[[ Dataset, beginning ]]

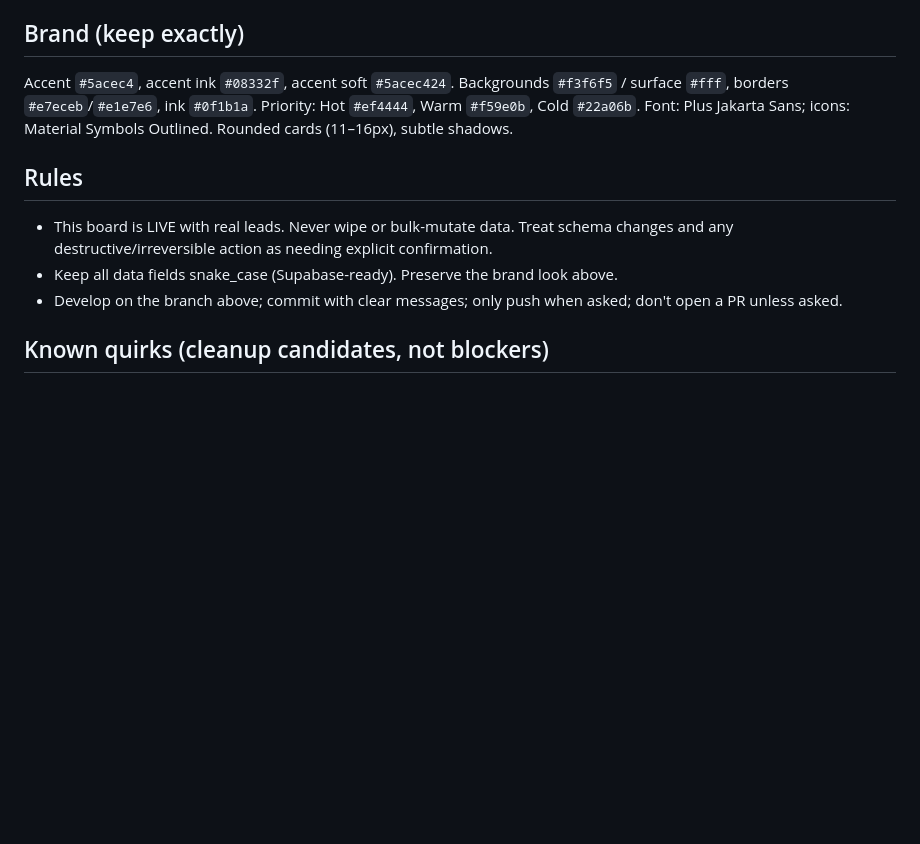
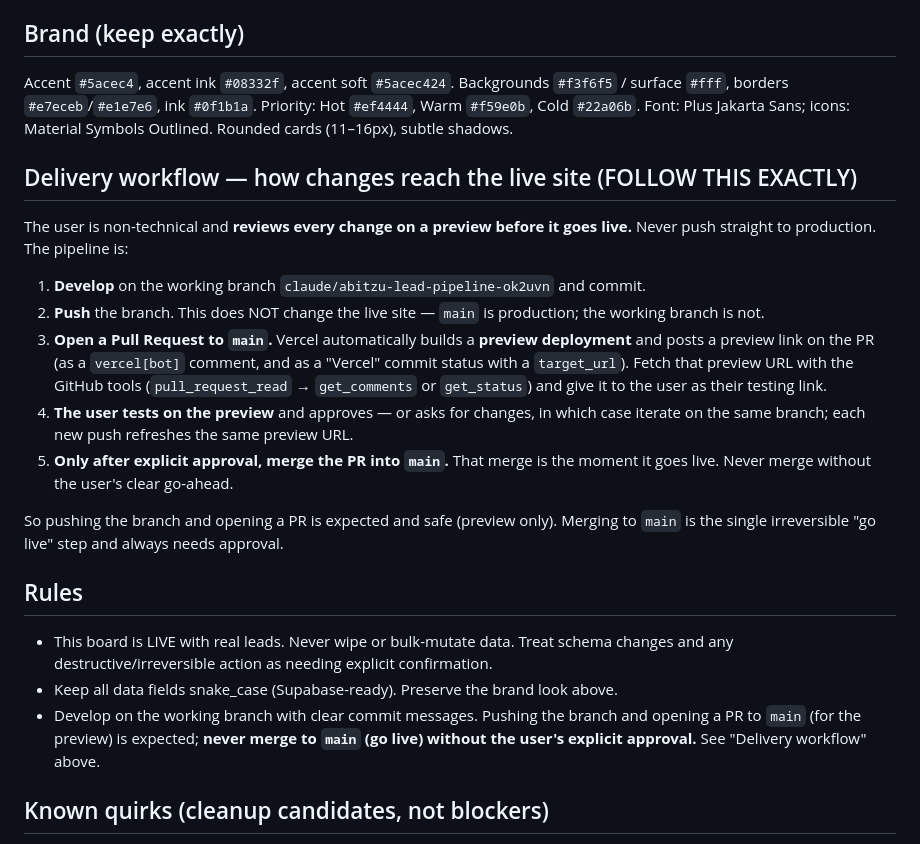
Before and after one commit to abitzuclaude-creator/abitzu-leads-kanban-board, a Markdown page: PICKUP.md, the part around the change. GitHub-like rendering; blank space fills up the shorter version.

Commit message:
PICKUP.md: document preview-then-approve delivery workflow
Co-Authored-By: Claude Opus 4.8 <noreply@anthropic.com>
Claude-Session: https://claude.ai/code/session_01HKuu4zZrXbmB5ED6jhKvJB

```diff
--- a/PICKUP.md
+++ b/PICKUP.md
@@ -72,12 +72,33 @@ Accent `#5acec4`, accent ink `#08332f`, accent soft `#5acec424`. Backgrounds
 Priority: Hot `#ef4444`, Warm `#f59e0b`, Cold `#22a06b`. Font: Plus Jakarta Sans;
 icons: Material Symbols Outlined. Rounded cards (11–16px), subtle shadows.
 
+## Delivery workflow — how changes reach the live site (FOLLOW THIS EXACTLY)
+The user is non-technical and **reviews every change on a preview before it goes
+live.** Never push straight to production. The pipeline is:
+
+1. **Develop** on the working branch `claude/abitzu-lead-pipeline-ok2uvn` and commit.
+2. **Push** the branch. This does NOT change the live site — `main` is production;
+   the working branch is not.
+3. **Open a Pull Request to `main`.** Vercel automatically builds a **preview
+   deployment** and posts a preview link on the PR (as a `vercel[bot]` comment, and
+   as a "Vercel" commit status with a `target_url`). Fetch that preview URL with the
+   GitHub tools (`pull_request_read` → `get_comments` or `get_status`) and give it to
+   the user as their testing link.
+4. **The user tests on the preview** and approves — or asks for changes, in which
+   case iterate on the same branch; each new push refreshes the same preview URL.
+5. **Only after explicit approval, merge the PR into `main`.** That merge is the
+   moment it goes live. Never merge without the user's clear go-ahead.
+
+So pushing the branch and opening a PR is expected and safe (preview only). Merging
+to `main` is the single irreversible "go live" step and always needs approval.
+
 ## Rules
 - This board is LIVE with real leads. Never wipe or bulk-mutate data. Treat schema
   changes and any destructive/irreversible action as needing explicit confirmation.
 - Keep all data fields snake_case (Supabase-ready). Preserve the brand look above.
-- Develop on the branch above; commit with clear messages; only push when asked;
-  don't open a PR unless asked.
+- Develop on the working branch with clear commit messages. Pushing the branch and
+  opening a PR to `main` (for the preview) is expected; **never merge to `main` (go
+  live) without the user's explicit approval.** See "Delivery workflow" above.
 
 ## Known quirks (cleanup candidates, not blockers)
 - **Stage order** differs between code and DB: the board's `stageDefs()` lists
```
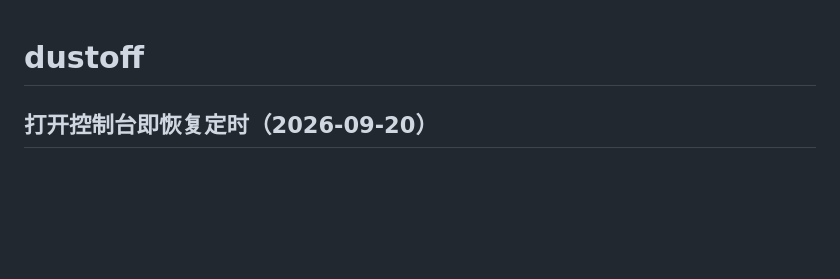
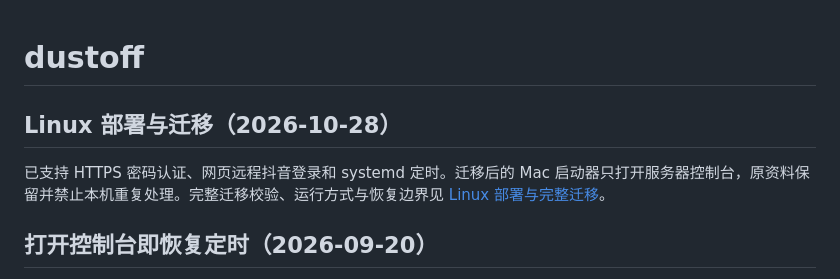
Before and after one commit to Austinenna/dustoff, a Markdown page: README.md, the part around the change. Rendered like a GitHub page; blank space fills up the shorter version.

Commit message:
docs: 记录 Linux 部署与完整迁移结果 | Document the Linux deployment and migration

```diff
--- a/README.md
+++ b/README.md
@@ -1,4 +1,8 @@
 # dustoff
+
+## Linux 部署与迁移（2026-10-28）
+
+已支持 HTTPS 密码认证、网页远程抖音登录和 systemd 定时。迁移后的 Mac 启动器只打开服务器控制台，原资料保留并禁止本机重复处理。完整迁移校验、运行方式与恢复边界见 [Linux 部署与完整迁移](docs/Linux部署与完整迁移-2026-10-28.md)。
 
 ## 打开控制台即恢复定时（2026-09-20）
 
```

[[ Dataset, end ]]

The problem: Show all lines above that contain "branch".

Solution:
+1. **Develop** on the working branch `claude/abitzu-lead-pipeline-ok2uvn` and commit.
+2. **Push** the branch. This does NOT change the live site — `main` is production;
+   the working branch is not.
+   case iterate on the same branch; each new push refreshes the same preview URL.
+So pushing the branch and opening a PR is expected and safe (preview only). Merging
-- Develop on the branch above; commit with clear messages; only push when asked;
+- Develop on the working branch with clear commit messages. Pushing the branch and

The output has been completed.